→ **SUPPLIED RECORDS**
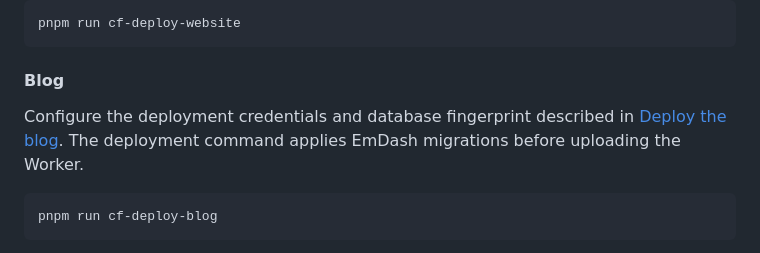
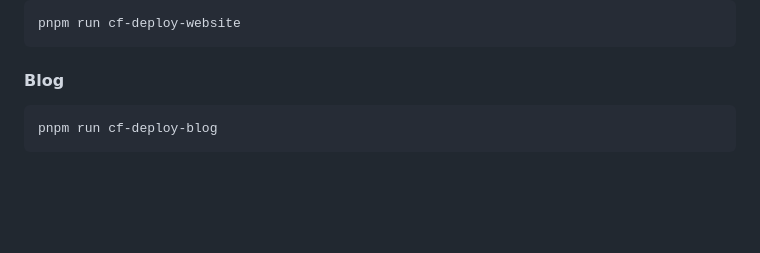
Before and after one commit to therealsamyak/sk-personal-website, a Markdown page: README.md, the part around the change. GitHub-like rendering; blank space fills up the shorter version.

Commit message:
Remove the blog operations guide
Remove the unrequested guide and its README reference.

````diff
--- a/README.md
+++ b/README.md
@@ -81,9 +81,6 @@ pnpm run cf-deploy-website
 
 #### Blog
 
-Configure the deployment credentials and database fingerprint described in [Deploy the blog](docs/blog-operations.md).
-The deployment command applies EmDash migrations before uploading the Worker.
-
 ```bash
 pnpm run cf-deploy-blog
 ```
````
Also changed, not shown: docs/blog-operations.md (deleted, +0 -64 lines).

→ **WORK REQUEST**
Please show, exactly as written, every line above that contains the word "operations".

→ **RESULT**
Remove the blog operations guide
-Configure the deployment credentials and database fingerprint described in [Deploy the blog](docs/blog-operations.md).
Also changed, not shown: docs/blog-operations.md (deleted, +0 -64 lines).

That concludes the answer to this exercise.